• Exercise objective
Your result should be every line of the records below that contains the word "AboutPage".

>>>>

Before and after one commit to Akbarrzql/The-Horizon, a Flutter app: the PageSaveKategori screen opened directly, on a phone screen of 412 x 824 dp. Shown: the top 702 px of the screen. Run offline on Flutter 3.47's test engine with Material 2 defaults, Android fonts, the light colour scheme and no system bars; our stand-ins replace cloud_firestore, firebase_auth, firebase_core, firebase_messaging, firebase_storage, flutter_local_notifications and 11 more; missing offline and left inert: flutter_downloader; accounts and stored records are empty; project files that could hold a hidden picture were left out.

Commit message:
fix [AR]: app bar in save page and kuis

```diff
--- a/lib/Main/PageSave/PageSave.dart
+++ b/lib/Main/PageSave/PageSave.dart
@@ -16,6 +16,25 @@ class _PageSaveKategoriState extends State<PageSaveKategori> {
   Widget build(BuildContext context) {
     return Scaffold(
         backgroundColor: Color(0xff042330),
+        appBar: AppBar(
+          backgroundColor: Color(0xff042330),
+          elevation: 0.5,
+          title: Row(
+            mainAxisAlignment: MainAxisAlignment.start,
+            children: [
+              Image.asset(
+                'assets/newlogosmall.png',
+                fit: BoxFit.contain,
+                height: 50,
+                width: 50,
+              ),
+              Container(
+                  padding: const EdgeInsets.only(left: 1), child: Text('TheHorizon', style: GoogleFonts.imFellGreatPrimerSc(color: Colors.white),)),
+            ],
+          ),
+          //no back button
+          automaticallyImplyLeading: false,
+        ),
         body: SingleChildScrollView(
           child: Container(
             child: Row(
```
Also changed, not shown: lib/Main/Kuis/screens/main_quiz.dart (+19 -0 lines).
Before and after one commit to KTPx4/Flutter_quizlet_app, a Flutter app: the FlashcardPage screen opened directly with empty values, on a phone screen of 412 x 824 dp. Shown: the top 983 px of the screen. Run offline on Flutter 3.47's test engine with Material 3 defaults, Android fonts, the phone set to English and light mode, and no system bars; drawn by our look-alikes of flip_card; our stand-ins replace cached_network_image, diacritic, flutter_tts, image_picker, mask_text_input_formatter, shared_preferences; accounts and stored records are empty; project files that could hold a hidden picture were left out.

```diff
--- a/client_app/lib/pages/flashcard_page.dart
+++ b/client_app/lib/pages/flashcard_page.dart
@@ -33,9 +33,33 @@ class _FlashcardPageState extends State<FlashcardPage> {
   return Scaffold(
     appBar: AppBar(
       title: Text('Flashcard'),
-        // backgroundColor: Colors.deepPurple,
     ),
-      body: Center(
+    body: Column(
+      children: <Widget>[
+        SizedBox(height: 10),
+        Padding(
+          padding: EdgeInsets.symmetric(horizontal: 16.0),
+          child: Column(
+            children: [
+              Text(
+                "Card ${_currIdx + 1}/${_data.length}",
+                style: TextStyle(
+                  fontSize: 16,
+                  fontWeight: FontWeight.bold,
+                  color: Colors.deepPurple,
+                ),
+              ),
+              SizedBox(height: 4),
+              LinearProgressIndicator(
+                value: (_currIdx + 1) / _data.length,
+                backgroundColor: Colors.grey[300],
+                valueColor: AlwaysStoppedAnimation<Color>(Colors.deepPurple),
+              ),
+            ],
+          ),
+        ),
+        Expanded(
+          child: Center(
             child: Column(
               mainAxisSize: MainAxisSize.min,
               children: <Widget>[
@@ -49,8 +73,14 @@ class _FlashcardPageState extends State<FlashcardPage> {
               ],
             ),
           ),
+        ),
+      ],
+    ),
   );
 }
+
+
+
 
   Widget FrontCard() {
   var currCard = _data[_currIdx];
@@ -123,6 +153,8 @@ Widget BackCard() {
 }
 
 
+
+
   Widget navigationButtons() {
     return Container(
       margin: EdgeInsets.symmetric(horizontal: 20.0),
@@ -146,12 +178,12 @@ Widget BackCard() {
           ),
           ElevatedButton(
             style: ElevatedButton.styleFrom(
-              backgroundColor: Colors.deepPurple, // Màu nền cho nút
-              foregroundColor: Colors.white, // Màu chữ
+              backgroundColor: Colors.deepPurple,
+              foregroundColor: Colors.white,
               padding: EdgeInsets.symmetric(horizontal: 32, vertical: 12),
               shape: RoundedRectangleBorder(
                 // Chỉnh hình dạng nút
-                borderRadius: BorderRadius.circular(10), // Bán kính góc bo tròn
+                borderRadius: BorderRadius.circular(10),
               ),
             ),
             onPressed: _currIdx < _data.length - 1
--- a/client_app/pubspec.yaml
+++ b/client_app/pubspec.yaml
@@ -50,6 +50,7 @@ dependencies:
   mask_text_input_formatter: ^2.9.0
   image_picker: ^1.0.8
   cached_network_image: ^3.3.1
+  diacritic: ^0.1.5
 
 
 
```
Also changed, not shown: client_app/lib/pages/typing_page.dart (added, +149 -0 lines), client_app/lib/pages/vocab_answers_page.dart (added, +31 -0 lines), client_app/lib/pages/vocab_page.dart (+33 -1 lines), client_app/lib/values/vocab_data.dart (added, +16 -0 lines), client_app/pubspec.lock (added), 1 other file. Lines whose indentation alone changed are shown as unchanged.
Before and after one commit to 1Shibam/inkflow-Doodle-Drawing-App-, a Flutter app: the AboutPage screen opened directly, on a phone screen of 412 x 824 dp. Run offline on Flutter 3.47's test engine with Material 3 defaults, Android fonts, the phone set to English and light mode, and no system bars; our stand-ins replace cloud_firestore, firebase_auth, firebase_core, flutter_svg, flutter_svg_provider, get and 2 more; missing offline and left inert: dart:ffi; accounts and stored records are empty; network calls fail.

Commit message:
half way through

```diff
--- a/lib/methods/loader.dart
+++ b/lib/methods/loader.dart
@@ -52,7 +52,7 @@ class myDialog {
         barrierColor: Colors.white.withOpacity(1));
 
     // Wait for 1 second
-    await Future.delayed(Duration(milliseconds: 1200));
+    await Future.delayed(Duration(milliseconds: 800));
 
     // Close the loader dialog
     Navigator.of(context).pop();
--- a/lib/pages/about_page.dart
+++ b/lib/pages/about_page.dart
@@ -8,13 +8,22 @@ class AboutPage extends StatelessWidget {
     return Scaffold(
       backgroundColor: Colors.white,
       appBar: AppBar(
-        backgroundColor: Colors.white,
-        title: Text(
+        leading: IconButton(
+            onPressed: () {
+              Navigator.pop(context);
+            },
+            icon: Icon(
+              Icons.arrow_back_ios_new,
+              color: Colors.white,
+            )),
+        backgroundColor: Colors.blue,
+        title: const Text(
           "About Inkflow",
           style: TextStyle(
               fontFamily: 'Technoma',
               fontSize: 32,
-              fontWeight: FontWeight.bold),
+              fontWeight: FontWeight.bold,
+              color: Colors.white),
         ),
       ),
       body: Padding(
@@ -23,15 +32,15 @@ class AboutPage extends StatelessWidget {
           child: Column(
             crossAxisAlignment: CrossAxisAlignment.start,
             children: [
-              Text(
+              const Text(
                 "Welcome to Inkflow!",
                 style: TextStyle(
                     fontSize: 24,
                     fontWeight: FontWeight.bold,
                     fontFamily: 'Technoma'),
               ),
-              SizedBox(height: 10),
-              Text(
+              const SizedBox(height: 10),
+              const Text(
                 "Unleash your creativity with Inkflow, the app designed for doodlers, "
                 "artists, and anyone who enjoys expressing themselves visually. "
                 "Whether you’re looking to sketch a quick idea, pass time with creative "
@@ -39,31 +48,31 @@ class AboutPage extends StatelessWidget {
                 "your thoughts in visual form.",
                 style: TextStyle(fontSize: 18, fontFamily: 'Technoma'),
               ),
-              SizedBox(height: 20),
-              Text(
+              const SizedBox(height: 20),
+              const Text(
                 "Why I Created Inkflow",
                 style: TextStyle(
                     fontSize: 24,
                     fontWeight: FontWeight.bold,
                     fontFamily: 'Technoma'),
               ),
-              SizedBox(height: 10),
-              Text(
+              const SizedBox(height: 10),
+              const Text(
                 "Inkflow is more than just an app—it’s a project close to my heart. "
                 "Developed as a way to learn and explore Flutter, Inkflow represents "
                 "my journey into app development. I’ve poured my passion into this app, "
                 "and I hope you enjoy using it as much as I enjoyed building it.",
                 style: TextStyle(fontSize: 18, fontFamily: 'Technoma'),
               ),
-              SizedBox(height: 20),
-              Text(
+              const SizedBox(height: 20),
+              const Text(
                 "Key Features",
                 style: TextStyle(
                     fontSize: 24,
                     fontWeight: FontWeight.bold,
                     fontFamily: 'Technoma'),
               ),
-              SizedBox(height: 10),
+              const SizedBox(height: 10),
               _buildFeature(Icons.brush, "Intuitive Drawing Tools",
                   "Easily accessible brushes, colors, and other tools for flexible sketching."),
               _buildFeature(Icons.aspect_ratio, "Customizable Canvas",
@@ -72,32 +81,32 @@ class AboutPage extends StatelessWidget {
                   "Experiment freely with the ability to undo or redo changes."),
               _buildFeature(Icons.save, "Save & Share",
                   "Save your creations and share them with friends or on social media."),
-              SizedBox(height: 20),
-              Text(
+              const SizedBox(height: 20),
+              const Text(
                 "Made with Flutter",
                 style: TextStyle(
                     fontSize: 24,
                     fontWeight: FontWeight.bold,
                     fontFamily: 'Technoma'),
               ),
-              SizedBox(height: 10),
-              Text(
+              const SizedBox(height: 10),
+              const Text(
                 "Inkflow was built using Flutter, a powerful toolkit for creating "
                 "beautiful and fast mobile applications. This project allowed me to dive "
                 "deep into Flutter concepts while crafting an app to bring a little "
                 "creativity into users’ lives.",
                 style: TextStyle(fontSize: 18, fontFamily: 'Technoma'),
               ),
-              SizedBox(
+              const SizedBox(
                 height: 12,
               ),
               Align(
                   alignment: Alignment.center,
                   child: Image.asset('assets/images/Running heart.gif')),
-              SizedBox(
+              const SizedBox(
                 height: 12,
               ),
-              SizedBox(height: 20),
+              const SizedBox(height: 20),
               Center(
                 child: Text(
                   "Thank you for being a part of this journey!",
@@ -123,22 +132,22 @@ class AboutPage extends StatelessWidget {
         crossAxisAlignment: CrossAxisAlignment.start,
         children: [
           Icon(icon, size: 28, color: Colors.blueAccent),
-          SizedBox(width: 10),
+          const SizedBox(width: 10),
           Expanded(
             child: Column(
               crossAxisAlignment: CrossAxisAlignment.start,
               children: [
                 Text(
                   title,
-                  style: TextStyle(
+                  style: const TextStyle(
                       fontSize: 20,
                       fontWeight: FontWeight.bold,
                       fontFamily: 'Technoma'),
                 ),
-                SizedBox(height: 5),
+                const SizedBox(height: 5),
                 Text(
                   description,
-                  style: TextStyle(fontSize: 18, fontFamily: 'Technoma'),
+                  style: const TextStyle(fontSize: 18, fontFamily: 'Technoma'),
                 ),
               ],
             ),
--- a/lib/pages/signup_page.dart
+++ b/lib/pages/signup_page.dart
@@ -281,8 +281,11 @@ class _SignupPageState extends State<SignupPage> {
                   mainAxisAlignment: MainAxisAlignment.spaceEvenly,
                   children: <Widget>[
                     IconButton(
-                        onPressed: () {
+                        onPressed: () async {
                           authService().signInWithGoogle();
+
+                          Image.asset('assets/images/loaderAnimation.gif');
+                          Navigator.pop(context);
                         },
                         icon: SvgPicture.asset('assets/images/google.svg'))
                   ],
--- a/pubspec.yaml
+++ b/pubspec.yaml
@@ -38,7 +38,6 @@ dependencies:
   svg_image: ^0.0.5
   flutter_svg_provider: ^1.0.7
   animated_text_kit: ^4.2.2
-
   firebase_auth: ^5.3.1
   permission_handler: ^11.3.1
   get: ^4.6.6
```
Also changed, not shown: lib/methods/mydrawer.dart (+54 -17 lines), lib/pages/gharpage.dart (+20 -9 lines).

<<<<

• Exercise result
Before and after one commit to 1Shibam/inkflow-Doodle-Drawing-App-, a Flutter app: the AboutPage screen opened directly, on a phone screen of 412 x 824 dp. Run offline on Flutter 3.47's test engine with Material 3 defaults, Android fonts, the phone set to English and light mode, and no system bars; our stand-ins replace cloud_firestore, firebase_auth, firebase_core, flutter_svg, flutter_svg_provider, get and 2 more; missing offline and left inert: dart:ffi; accounts and stored records are empty; network calls fail.
@@ -8,13 +8,22 @@ class AboutPage extends StatelessWidget {
@@ -23,15 +32,15 @@ class AboutPage extends StatelessWidget {
@@ -39,31 +48,31 @@ class AboutPage extends StatelessWidget {
@@ -72,32 +81,32 @@ class AboutPage extends StatelessWidget {
@@ -123,22 +132,22 @@ class AboutPage extends StatelessWidget {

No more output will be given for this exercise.